University of Calgary

Crash Course

Erin Gibbs van Brunschot’s Sociology 499.03 class, pictured in front of the law courts, got a better understanding of a day in t
Erin Gibbs van Brunschot’s Sociology 499.03 class, pictured in front of the law courts, got a better understanding of a day in the life of a Crown Prosecutor and a police officer. / Photo courtesy Erin Gibbs van Brunschot

Sociology 499.03—Disorder and Crime Field School

A new sociology block week course, which debuted this fall, is exposing students to the workings of various “agents of social control.”

Over five days, students discuss the different contexts in which crime and disorder occur, while considering the factors that determine how certain behaviours are or are not labelled as crime.

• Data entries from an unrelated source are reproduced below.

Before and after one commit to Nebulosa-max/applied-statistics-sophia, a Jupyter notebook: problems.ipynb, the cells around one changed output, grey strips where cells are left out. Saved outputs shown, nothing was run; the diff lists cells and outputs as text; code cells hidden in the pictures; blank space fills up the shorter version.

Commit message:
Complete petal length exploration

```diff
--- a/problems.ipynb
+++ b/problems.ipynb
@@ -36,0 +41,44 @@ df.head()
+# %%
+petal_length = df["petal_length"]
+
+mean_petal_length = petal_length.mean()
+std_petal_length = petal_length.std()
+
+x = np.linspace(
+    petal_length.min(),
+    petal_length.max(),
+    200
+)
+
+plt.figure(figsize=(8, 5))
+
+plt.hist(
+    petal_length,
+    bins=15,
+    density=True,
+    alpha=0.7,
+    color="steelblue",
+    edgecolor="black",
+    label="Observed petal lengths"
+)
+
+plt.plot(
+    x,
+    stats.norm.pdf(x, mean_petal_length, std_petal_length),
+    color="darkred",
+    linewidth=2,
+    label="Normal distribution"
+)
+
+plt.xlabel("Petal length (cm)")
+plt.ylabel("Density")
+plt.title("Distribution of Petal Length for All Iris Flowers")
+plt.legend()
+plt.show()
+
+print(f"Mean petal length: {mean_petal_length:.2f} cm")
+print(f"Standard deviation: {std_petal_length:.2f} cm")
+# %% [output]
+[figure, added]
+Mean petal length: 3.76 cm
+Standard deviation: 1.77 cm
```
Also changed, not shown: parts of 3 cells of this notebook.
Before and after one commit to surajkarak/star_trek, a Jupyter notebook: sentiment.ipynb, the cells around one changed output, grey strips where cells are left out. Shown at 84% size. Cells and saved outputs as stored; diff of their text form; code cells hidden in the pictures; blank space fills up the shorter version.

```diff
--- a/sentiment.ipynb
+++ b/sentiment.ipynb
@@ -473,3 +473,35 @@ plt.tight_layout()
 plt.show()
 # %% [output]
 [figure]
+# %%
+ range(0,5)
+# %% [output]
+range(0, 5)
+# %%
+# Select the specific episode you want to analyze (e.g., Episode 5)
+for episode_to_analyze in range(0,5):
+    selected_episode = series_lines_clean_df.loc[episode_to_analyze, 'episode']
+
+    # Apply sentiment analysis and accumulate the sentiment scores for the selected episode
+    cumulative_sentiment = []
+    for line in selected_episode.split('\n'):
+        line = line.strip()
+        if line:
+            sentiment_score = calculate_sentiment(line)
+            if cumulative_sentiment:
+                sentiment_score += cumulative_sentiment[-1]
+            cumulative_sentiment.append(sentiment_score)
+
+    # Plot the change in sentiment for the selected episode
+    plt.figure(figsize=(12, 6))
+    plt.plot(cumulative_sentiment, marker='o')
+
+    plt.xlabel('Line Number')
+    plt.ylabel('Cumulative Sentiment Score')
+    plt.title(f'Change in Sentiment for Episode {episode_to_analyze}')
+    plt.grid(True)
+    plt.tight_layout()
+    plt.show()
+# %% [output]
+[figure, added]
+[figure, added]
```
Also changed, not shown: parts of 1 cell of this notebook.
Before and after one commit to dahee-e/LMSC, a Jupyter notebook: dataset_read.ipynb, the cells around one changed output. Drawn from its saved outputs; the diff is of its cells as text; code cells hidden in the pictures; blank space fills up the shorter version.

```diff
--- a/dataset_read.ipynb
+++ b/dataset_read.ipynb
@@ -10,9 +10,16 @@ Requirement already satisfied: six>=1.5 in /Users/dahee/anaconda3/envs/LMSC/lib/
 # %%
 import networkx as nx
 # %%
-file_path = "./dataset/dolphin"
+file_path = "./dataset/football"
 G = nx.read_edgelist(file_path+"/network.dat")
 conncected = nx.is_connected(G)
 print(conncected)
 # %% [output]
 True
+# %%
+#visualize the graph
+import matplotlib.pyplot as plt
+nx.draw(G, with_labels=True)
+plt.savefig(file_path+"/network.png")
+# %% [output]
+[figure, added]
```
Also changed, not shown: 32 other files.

“Organizing and experiencing this class with the students was excellent,” said Erin Gibbs van Brunschot, associate professor in the Department of Sociology. “I chose the things I am interested in and that I thought students would want to—and should—know. Seeing the students’ excitement and enthusiasm during the entire week, as well as experiencing the welcoming and generous responses from the agents we dealt with, was gratifying and inspiring.”

Students were off campus for most of the week and gained a better understanding of what a day in the life consists of for a bylaw officer, police officer and Crown Prosecutor, said Gibbs van Brunschot.
In order to receive credit, students must also sign up for Sociology 499.04: Disorder and Crime Seminar, which includes assignments and papers that address related issues but from a theoretical point of view.

“The field school was the experiential component of the course, whereas the assignments and papers yet to come will require that a sociological filter be put back on, so to speak,” said Gibbs van Brunschot. “The challenge for students will be to begin to meld practice and experience with theory.”
— Meghan Sired